Think he's trying to tell me something?
I wrote this on April 28, but could only post it today...
Poco a poco is practically a town motto in Salamanca, where it refers to advance in language studies. The many students in Salamanca to study Spanish assured that it will come poco a poco. It is an admonition to patience. In the last 4 months I have heard it from my teachers at the language school, from friars San Esteban, from the server at my favorite cafe/bar, and even from the young clerk at a store. That was the day I decided it was the town motto (and should be on the official town seal.
For the last week, it has become my metaphor for the Camino. As I have slowly carved away pieces of the 1000 km journey, I have done so poco a poco. At some point, it occurred to me that these distances that I was struggling to cover in a day on for Camino could be done in less than half an hour by car. I knew that thought came from the evil one because it was somewhat discouraging.

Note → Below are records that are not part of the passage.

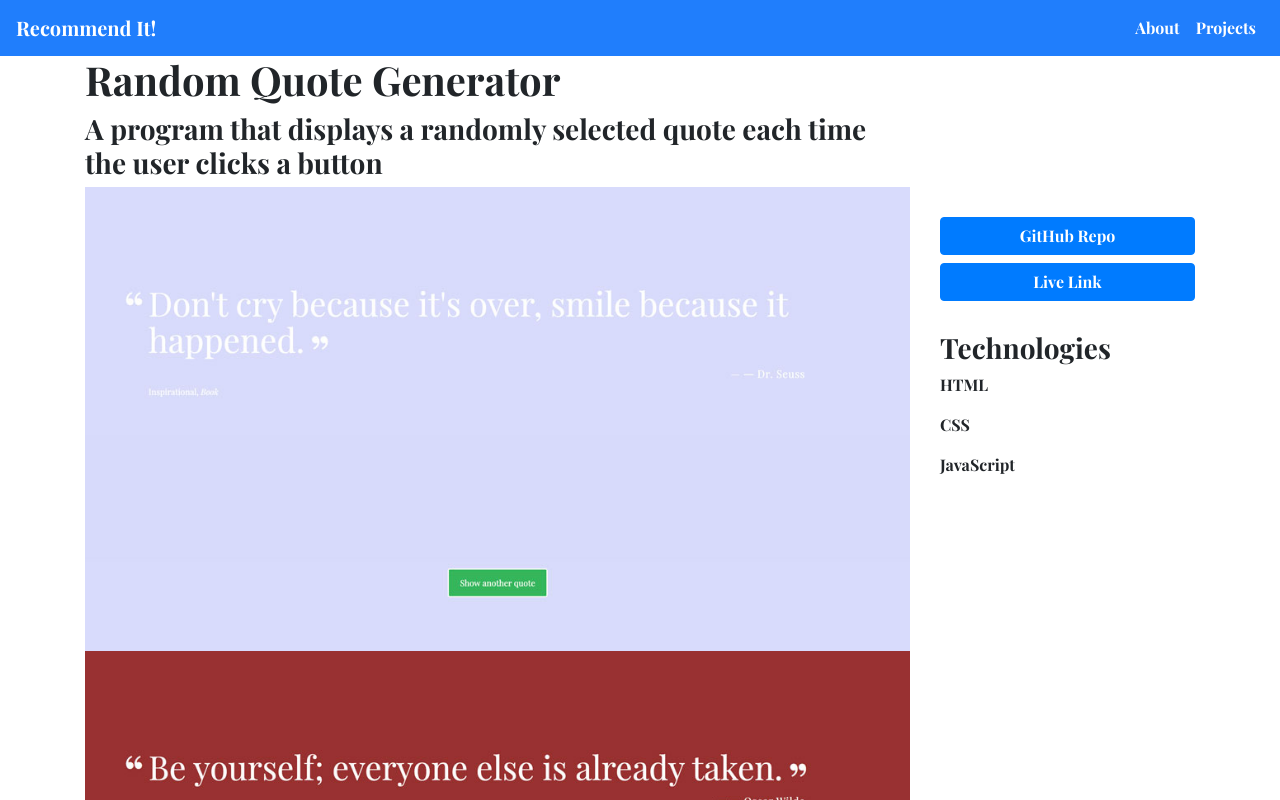
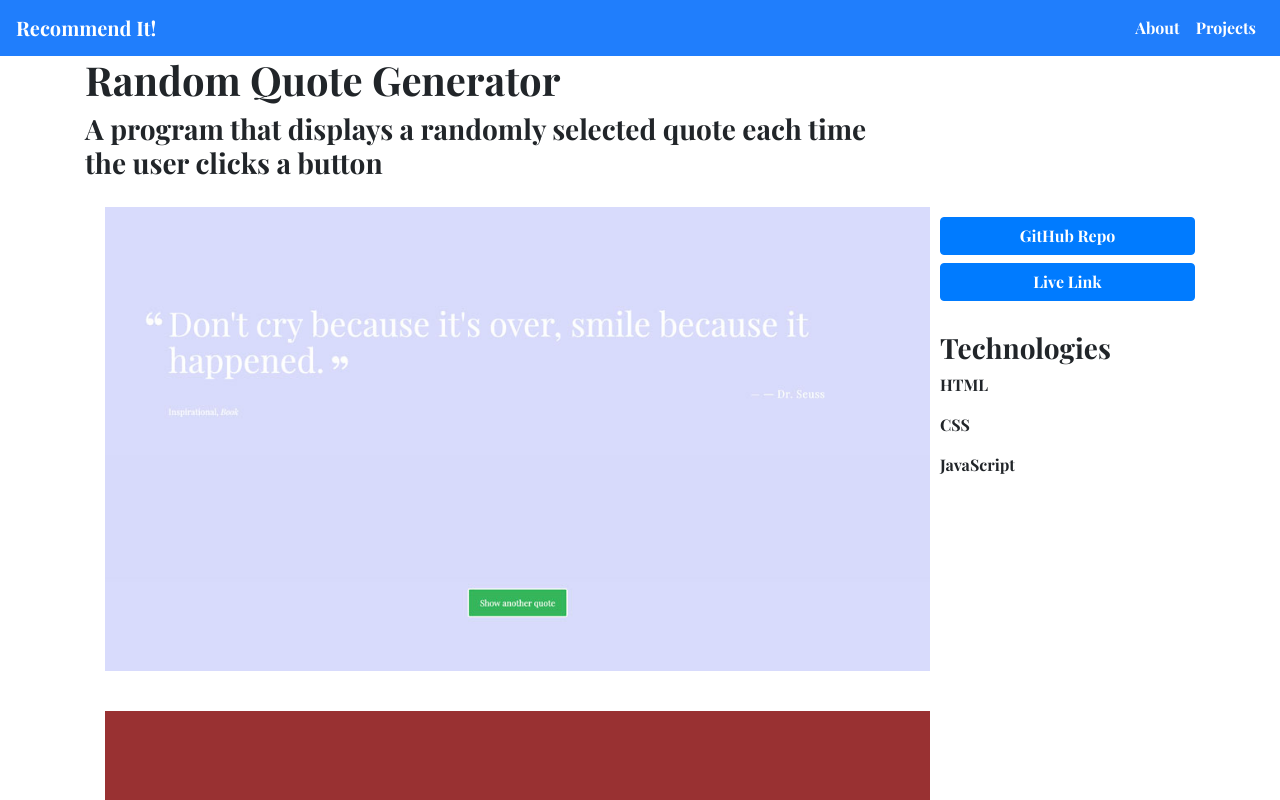
Before and after one commit to asbillings07/react_developer_portfolio, a React (Create React App) app: page /project/0 in a window 1280 px wide. Shown: the top 800 px of the page. Built offline with nearby package versions, Linux system fonts and the light colour scheme; the HTML template or start-up script is replaced by a standard one.

Commit message:
update project detail component

```diff
--- a/src/components/ProjectDetail.js
+++ b/src/components/ProjectDetail.js
@@ -3,7 +3,7 @@ import { Container, Col, Row, Button } from 'react-bootstrap'
 import { data } from '../data'
 import styled from 'styled-components'
 
-export function ProjectDetail ({ match }) {
+export function ProjectDetail({ match }) {
   const { id } = match.params
   const project = data.projects[id]
 
@@ -22,7 +22,7 @@ export function ProjectDetail ({ match }) {
               src={imageSrc}
               alt={`${project.project_name}`}
               key={i}
-              style={{ width: '100%', height: 'auto' }}
+              style={{ width: '100%', height: 'auto', margin: '20px' }}
             />
           ))}
         </Col>
```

Today I only walked a little more than 6 miles. That was the plan from the beginning. Only 6 miles. Straight up 2100 feet. Today is the day that I did the lion's share of the work to get over the Pyranees to cross our of France and back into Spain. And, given the foot problems I have had, I decided to stay at the refugio on top of the mountain at Orisson. It is a beautiful spot (you will see from the pictures) and I got to meet many people who are staying here or who stopoed for a beer or coffee or lunch on their way over the hill. Tomorrow I will cross into Spain and stay at Roncesvalles (made famous by the Song of Roland). And at the end of the day tomorrow, I will be 10 miles closer to Santiago. Poco a Poco.
The Pilgrim Priest
Fr. Bart Hutcherson, OP is a priest of the Dominican Province of the Most Holy Name of Jesus in the Western USA. From April 20 - June 1, 2015 he walked from Lourdes, France to Santiago de Compostella, Spain. This page contains observations, images and reflections from the Way of St. James.